● About this task
Search the records that follow and extract every line containing the string "nearby".

(Web page revision data)

▬▬▬▬▬▬

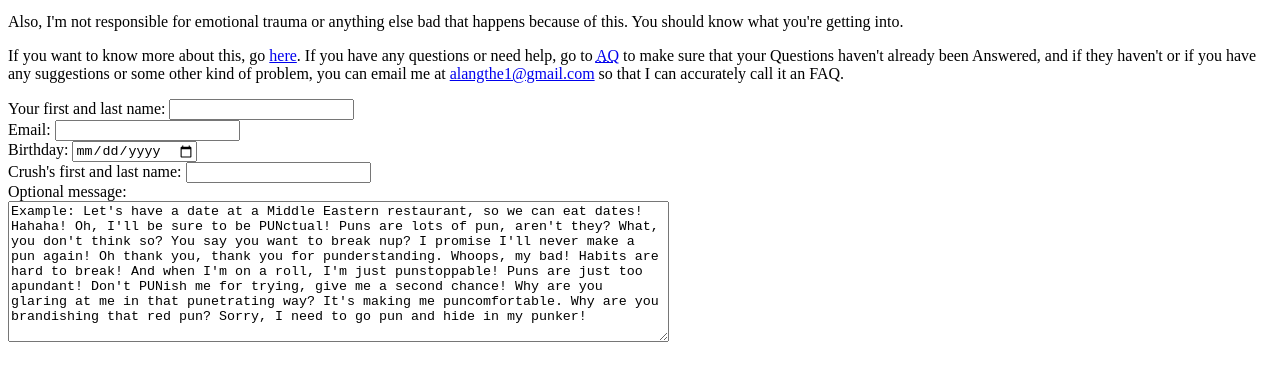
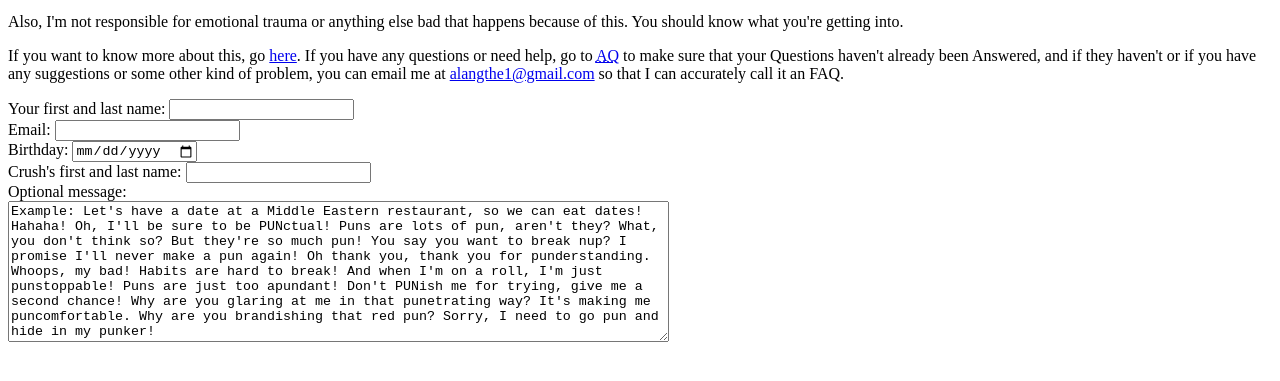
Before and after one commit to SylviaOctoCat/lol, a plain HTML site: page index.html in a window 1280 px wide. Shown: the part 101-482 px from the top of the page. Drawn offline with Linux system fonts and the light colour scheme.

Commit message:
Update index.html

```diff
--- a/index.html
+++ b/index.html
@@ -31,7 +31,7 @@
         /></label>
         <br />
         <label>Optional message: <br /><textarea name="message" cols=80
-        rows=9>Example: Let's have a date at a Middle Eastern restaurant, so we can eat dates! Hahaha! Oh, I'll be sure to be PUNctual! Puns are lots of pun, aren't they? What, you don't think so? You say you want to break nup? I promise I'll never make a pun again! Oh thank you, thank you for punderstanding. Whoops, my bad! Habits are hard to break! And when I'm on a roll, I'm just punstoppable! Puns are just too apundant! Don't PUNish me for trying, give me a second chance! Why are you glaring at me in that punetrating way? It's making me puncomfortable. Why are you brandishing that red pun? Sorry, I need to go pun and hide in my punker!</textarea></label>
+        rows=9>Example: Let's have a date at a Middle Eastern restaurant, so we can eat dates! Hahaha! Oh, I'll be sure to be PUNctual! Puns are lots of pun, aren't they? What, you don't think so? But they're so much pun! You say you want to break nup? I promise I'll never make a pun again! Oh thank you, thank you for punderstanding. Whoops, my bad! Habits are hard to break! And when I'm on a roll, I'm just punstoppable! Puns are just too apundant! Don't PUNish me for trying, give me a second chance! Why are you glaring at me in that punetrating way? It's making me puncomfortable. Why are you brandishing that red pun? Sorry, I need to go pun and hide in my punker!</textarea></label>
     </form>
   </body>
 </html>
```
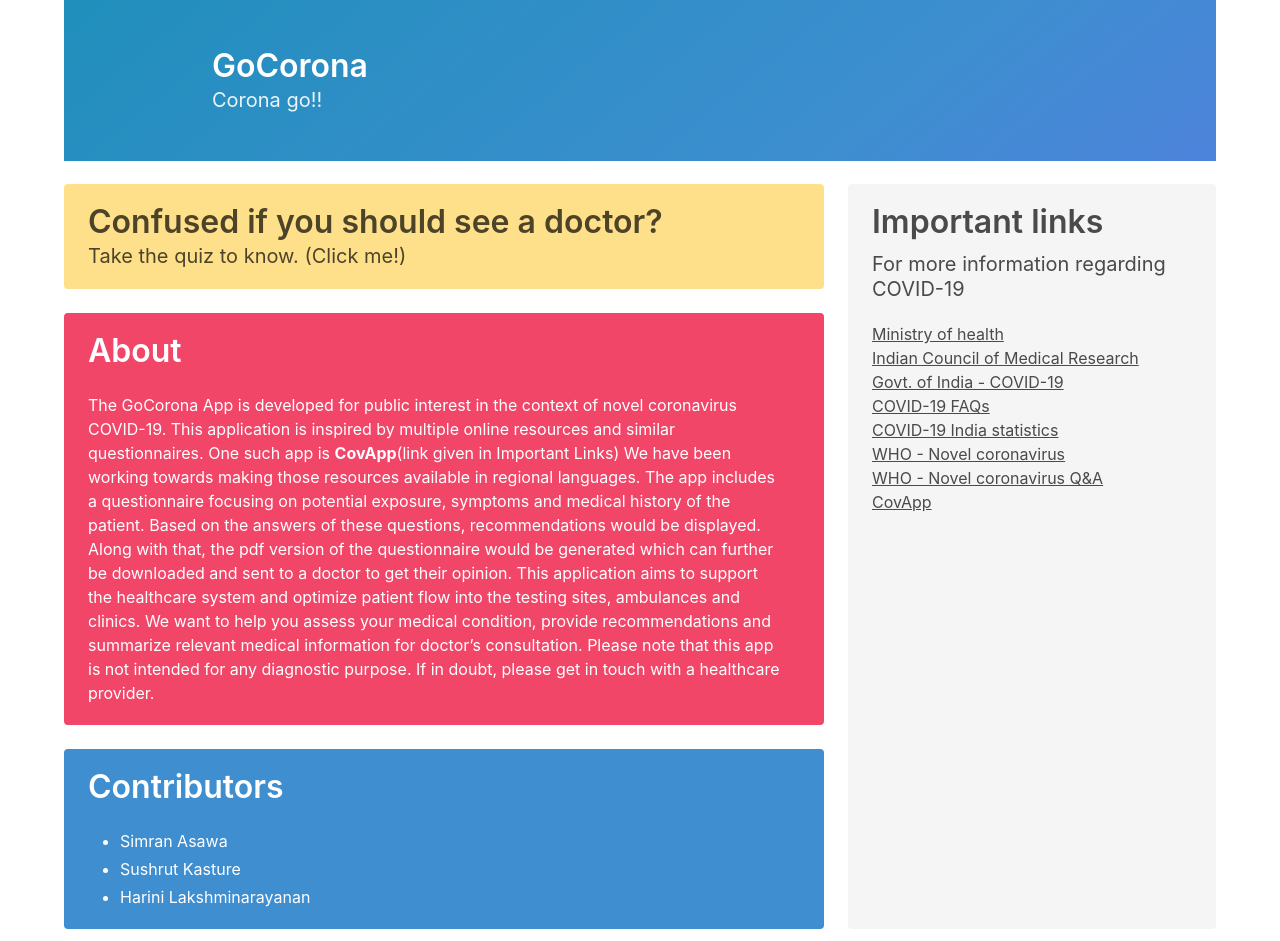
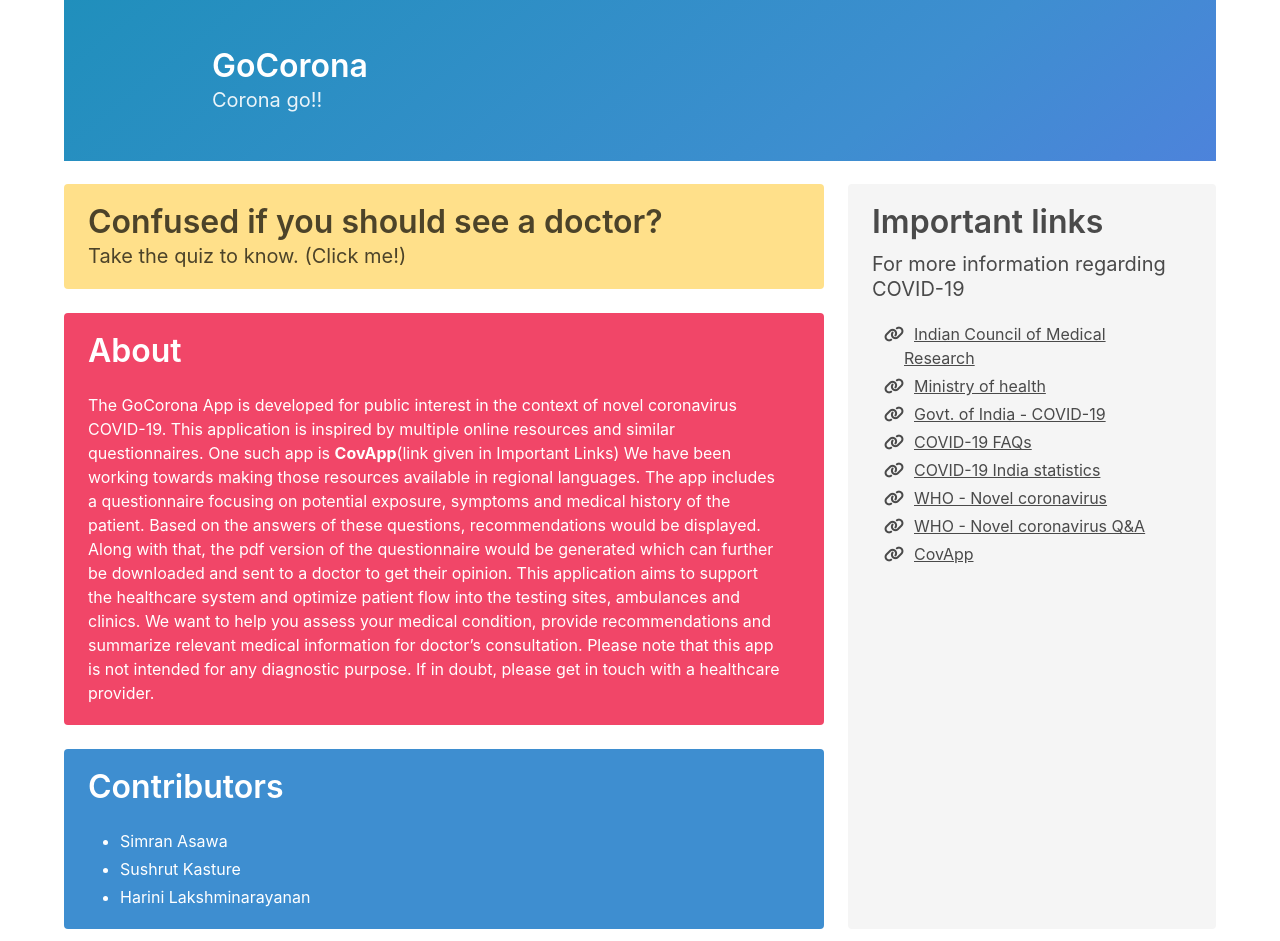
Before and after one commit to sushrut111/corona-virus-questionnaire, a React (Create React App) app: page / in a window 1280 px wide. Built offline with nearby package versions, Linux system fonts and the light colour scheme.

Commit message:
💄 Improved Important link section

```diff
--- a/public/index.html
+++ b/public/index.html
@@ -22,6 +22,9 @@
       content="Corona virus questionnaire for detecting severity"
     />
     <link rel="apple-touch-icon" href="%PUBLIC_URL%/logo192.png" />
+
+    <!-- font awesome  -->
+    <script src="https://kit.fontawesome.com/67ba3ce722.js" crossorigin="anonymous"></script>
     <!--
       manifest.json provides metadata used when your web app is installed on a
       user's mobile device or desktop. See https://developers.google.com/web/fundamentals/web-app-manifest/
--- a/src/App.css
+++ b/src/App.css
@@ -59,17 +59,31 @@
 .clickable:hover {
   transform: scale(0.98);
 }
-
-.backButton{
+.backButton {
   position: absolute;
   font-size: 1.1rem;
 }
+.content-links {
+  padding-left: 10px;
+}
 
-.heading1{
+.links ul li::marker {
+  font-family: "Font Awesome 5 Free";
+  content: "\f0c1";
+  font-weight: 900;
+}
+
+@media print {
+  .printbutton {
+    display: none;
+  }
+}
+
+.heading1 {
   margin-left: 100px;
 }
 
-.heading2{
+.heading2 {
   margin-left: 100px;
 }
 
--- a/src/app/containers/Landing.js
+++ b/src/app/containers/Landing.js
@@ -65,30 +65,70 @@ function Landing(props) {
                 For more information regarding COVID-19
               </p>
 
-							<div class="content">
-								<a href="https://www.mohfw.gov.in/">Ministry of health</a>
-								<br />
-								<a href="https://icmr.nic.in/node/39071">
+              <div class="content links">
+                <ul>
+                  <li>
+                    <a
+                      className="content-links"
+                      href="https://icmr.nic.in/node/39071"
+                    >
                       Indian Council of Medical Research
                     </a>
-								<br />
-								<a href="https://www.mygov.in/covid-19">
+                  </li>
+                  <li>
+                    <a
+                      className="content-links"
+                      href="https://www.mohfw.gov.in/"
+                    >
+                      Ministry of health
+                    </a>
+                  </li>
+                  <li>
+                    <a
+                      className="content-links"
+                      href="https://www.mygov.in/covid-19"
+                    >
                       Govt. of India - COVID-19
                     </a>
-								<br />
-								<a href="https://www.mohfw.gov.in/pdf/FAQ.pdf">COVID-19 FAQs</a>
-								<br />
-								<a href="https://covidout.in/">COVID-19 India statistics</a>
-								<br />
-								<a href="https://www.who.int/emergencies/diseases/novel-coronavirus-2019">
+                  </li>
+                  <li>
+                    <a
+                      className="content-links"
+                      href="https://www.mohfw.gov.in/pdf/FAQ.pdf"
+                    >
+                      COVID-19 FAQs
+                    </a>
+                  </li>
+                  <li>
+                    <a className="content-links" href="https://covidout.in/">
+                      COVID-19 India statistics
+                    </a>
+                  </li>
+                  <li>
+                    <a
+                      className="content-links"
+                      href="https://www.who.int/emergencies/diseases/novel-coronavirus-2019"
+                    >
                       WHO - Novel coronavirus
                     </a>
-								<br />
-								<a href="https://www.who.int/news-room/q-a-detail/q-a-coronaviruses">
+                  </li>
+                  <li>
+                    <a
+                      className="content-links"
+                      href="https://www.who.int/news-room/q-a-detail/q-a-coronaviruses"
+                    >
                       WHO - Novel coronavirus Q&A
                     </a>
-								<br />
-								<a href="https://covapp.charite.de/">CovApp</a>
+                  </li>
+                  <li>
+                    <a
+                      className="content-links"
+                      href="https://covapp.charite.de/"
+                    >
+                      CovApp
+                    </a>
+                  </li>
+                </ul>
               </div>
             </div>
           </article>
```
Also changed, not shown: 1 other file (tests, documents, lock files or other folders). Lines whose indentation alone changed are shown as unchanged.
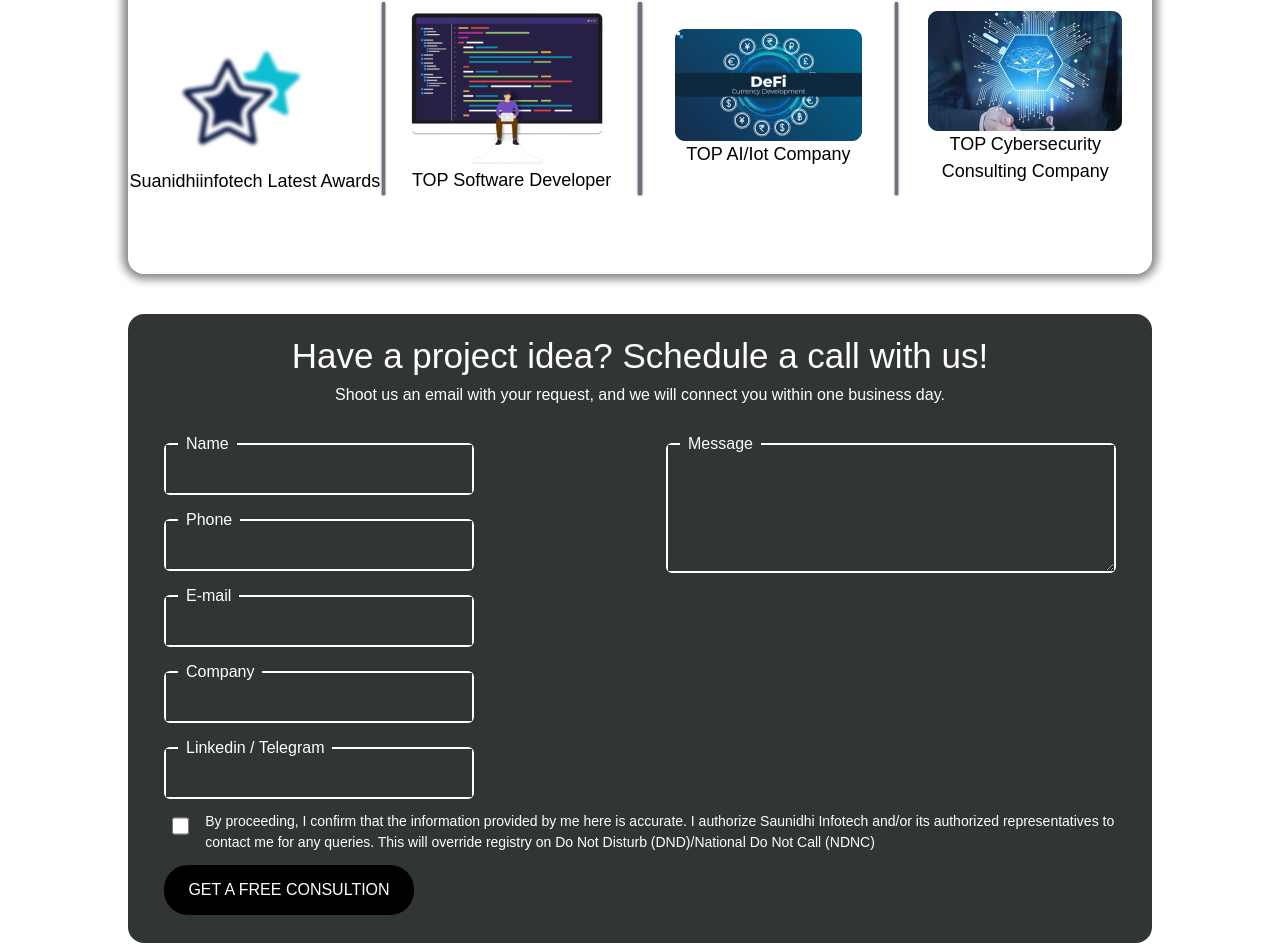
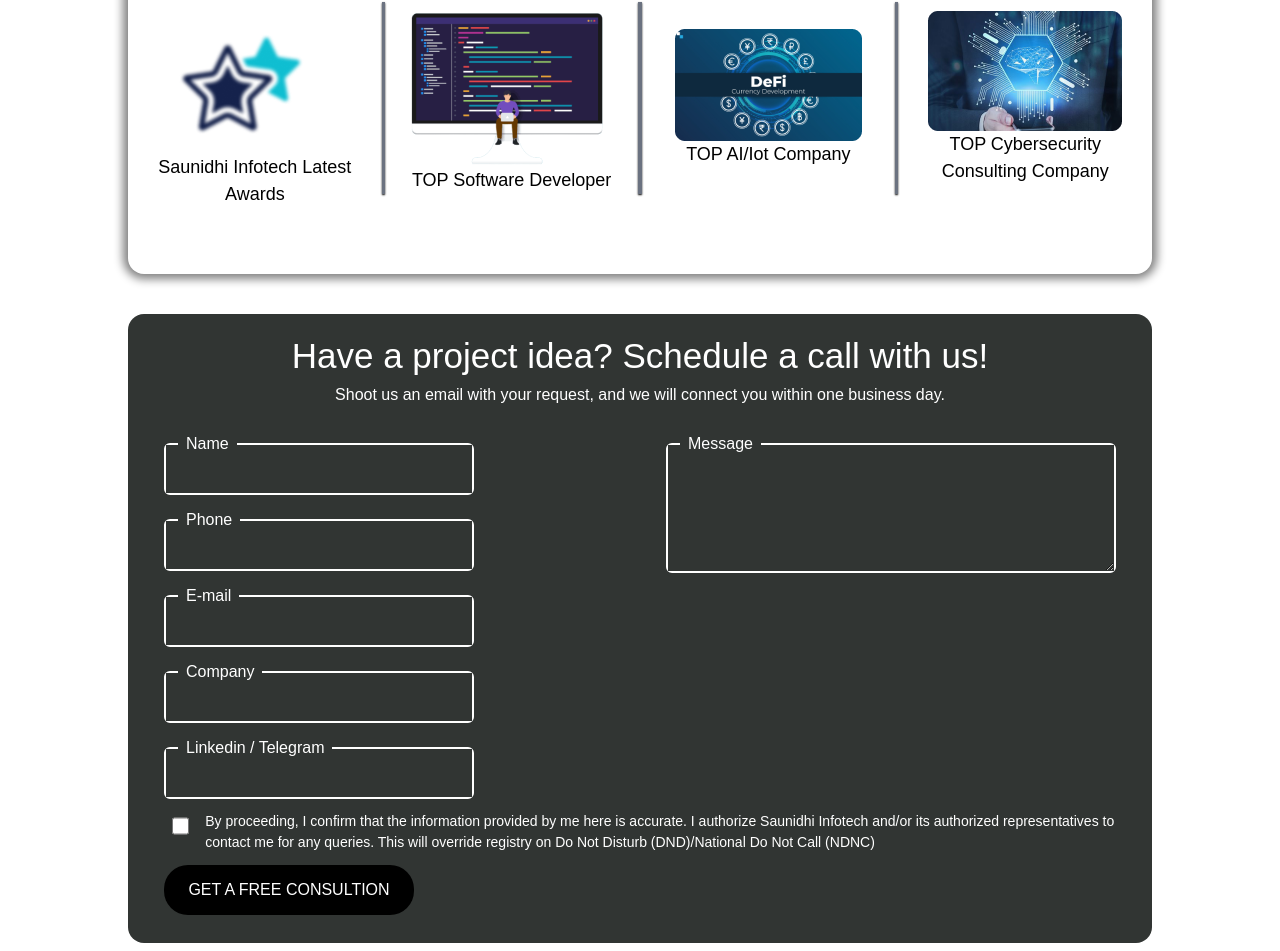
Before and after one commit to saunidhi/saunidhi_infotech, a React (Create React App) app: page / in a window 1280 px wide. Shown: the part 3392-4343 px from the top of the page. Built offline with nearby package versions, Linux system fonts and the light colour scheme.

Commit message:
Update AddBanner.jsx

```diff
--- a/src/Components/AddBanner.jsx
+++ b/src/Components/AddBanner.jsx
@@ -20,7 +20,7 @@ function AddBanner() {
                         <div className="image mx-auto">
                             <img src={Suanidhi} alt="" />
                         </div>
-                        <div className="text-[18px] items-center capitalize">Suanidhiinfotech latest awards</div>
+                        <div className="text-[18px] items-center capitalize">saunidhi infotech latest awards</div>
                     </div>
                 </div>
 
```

▬▬▬▬▬▬

● Task answer
Before and after one commit to sushrut111/corona-virus-questionnaire, a React (Create React App) app: page / in a window 1280 px wide. Built offline with nearby package versions, Linux system fonts and the light colour scheme.
Before and after one commit to saunidhi/saunidhi_infotech, a React (Create React App) app: page / in a window 1280 px wide. Shown: the part 3392-4343 px from the top of the page. Built offline with nearby package versions, Linux system fonts and the light colour scheme.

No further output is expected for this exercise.